Records section start

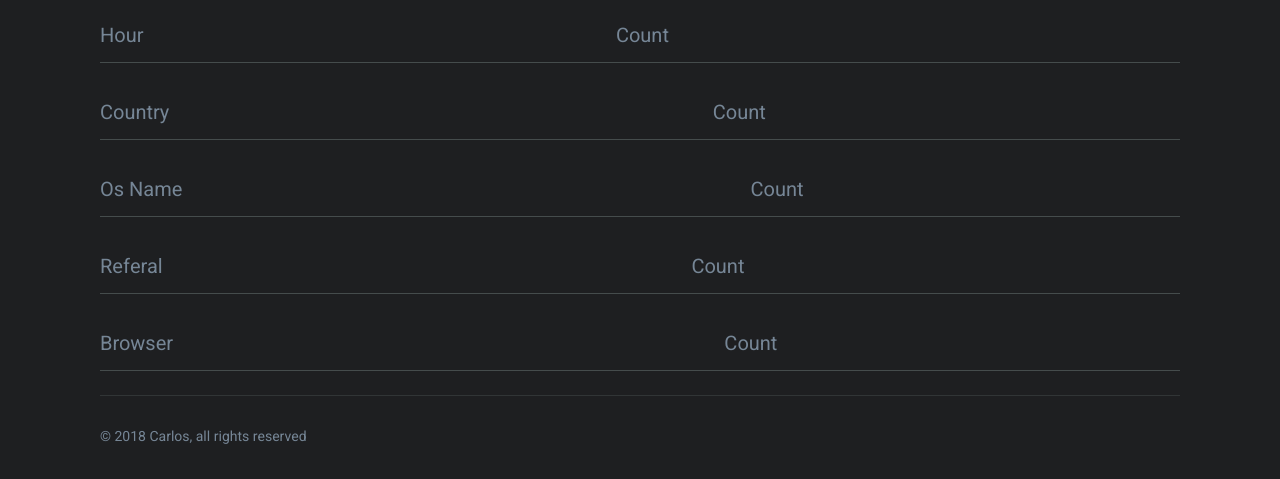
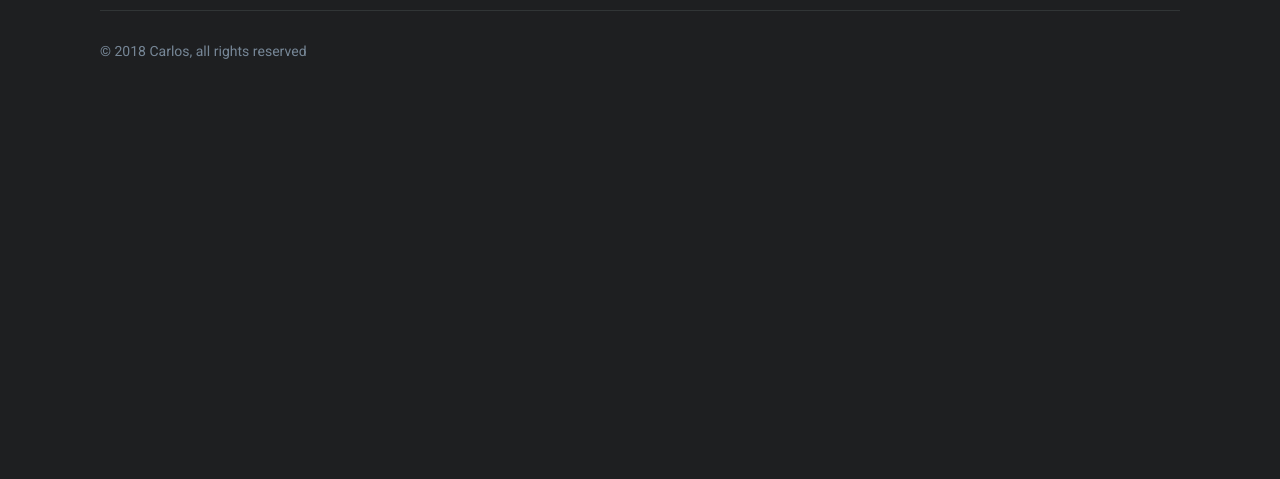
Before and after one commit to escrichov/shortener, a Django app: template shortener_app/templates/shortener_app/stats.html in a window 1280 px wide. Shown: the part 398-877 px from the top of the page. After the commit the page ends 457 px from the top, so only its background shows below. Run offline with Django 3.2, Linux system fonts and the light colour scheme; the template is opened without the code that fills it, so the values that code supplies are empty; some libraries are stand-ins or nearby versions.

Commit message:
Removed old stats

```diff
--- a/shortener_app/templates/shortener_app/stats.html
+++ b/shortener_app/templates/shortener_app/stats.html
@@ -14,56 +14,6 @@
 <canvas id="browser_stats_id" width="200" height="200"></canvas>
 <canvas id="os_stats_id" width="200" height="200"></canvas>
 
-<table>
-  <tr>
-    <td>Hour</td>
-    <td>Count</td>
-  </tr>
-  {% for stat in click_stats %}
-    {% include "shortener_app/stat_object.html" %}
-  {% endfor %}
-</table>
-
-<table>
-  <tr>
-    <td>Country</td>
-    <td>Count</td>
-  </tr>
-  {% for stat in country_stats %}
-    {% include "shortener_app/stat_object.html" %}
-  {% endfor %}
-</table>
-
-<table>
-  <tr>
-    <td>Os Name</td>
-    <td>Count</td>
-  </tr>
-  {% for stat in os_stats %}
-    {% include "shortener_app/stat_object.html" %}
-  {% endfor %}
-</table>
-
-<table>
-  <tr>
-    <td>Referal</td>
-    <td>Count</td>
-  </tr>
-  {% for stat in referal_stats %}
-    {% include "shortener_app/stat_object.html" %}
-  {% endfor %}
-</table>
-
-<table>
-  <tr>
-    <td>Browser</td>
-    <td>Count</td>
-  </tr>
-  {% for stat in browser_stats %}
-    {% include "shortener_app/stat_object.html" %}
-  {% endfor %}
-</table>
-
 {% endblock %}
 
 {% block javascript_data %}
```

Records section end

Assignment
Retype each record exactly as it stands, but do not include the pictures.

Answer to this problem
Before and after one commit to escrichov/shortener, a Django app: template shortener_app/templates/shortener_app/stats.html in a window 1280 px wide. Shown: the part 398-877 px from the top of the page. After the commit the page ends 457 px from the top, so only its background shows below. Run offline with Django 3.2, Linux system fonts and the light colour scheme; the template is opened without the code that fills it, so the values that code supplies are empty; some libraries are stand-ins or nearby versions.

Commit message:
Removed old stats

```diff
--- a/shortener_app/templates/shortener_app/stats.html
+++ b/shortener_app/templates/shortener_app/stats.html
@@ -14,56 +14,6 @@
 <canvas id="browser_stats_id" width="200" height="200"></canvas>
 <canvas id="os_stats_id" width="200" height="200"></canvas>
 
-<table>
-  <tr>
-    <td>Hour</td>
-    <td>Count</td>
-  </tr>
-  {% for stat in click_stats %}
-    {% include "shortener_app/stat_object.html" %}
-  {% endfor %}
-</table>
-
-<table>
-  <tr>
-    <td>Country</td>
-    <td>Count</td>
-  </tr>
-  {% for stat in country_stats %}
-    {% include "shortener_app/stat_object.html" %}
-  {% endfor %}
-</table>
-
-<table>
-  <tr>
-    <td>Os Name</td>
-    <td>Count</td>
-  </tr>
-  {% for stat in os_stats %}
-    {% include "shortener_app/stat_object.html" %}
-  {% endfor %}
-</table>
-
-<table>
-  <tr>
-    <td>Referal</td>
-    <td>Count</td>
-  </tr>
-  {% for stat in referal_stats %}
-    {% include "shortener_app/stat_object.html" %}
-  {% endfor %}
-</table>
-
-<table>
-  <tr>
-    <td>Browser</td>
-    <td>Count</td>
-  </tr>
-  {% for stat in browser_stats %}
-    {% include "shortener_app/stat_object.html" %}
-  {% endfor %}
-</table>
-
 {% endblock %}
 
 {% block javascript_data %}
```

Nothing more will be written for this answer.